----- PROVIDED MATERIAL

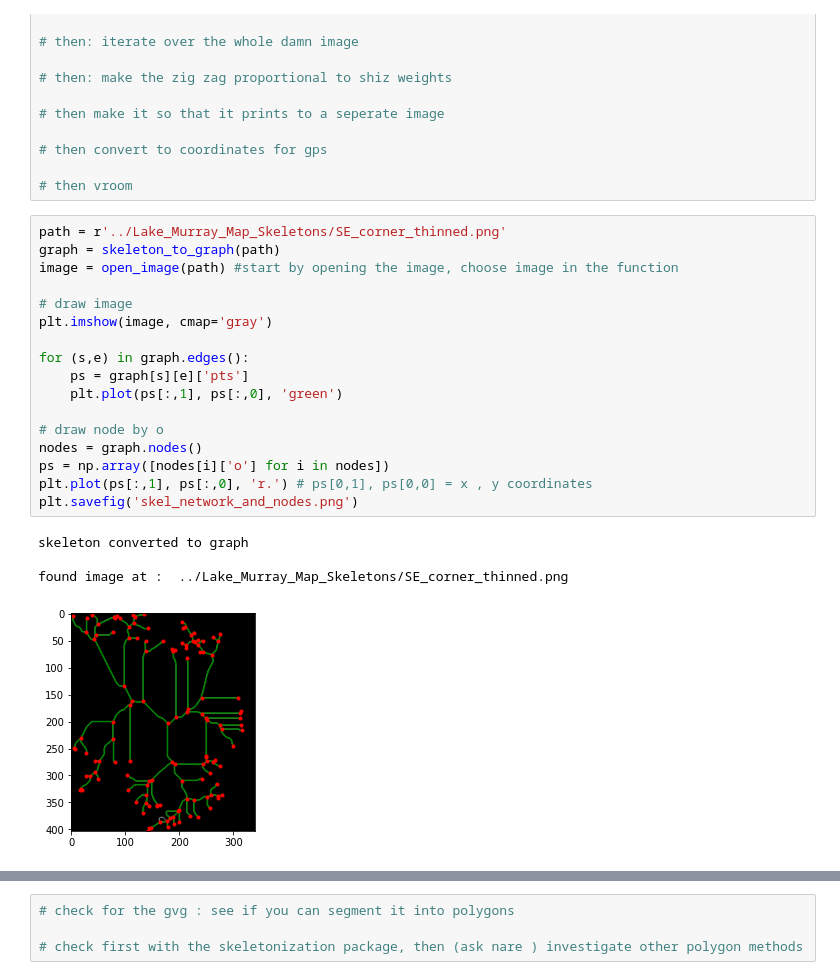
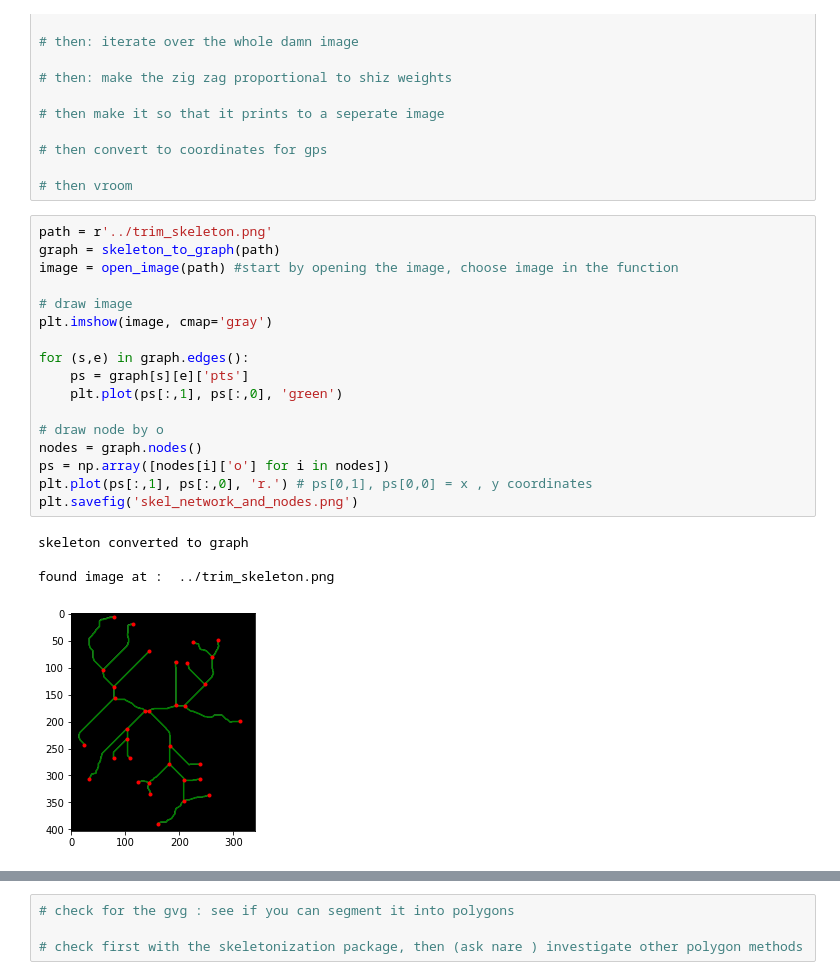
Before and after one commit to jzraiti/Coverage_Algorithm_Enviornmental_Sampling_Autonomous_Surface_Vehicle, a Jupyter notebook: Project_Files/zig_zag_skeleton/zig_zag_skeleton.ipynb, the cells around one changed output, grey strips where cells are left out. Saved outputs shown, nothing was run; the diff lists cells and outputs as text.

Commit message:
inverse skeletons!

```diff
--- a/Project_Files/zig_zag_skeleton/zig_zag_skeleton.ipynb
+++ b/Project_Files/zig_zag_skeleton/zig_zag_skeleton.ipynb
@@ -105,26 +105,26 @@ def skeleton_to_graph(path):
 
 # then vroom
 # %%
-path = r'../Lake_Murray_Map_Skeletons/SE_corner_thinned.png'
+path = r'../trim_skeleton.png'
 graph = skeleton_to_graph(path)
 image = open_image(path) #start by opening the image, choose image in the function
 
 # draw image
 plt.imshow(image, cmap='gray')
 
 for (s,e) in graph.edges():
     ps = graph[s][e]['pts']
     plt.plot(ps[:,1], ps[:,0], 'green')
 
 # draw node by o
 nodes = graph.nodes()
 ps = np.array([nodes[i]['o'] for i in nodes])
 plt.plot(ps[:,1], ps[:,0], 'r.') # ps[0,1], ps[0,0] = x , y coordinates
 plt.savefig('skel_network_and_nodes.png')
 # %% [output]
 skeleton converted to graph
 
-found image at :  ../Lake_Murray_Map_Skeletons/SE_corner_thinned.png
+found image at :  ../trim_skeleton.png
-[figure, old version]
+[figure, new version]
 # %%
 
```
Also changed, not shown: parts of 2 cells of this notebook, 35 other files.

----------

### PROBLEM STATEMENT
Go through the entries and report every line with the string "plot".

### WRITTEN ANSWER
     plt.plot(ps[:,1], ps[:,0], 'green')
 plt.plot(ps[:,1], ps[:,0], 'r.') # ps[0,1], ps[0,0] = x , y coordinates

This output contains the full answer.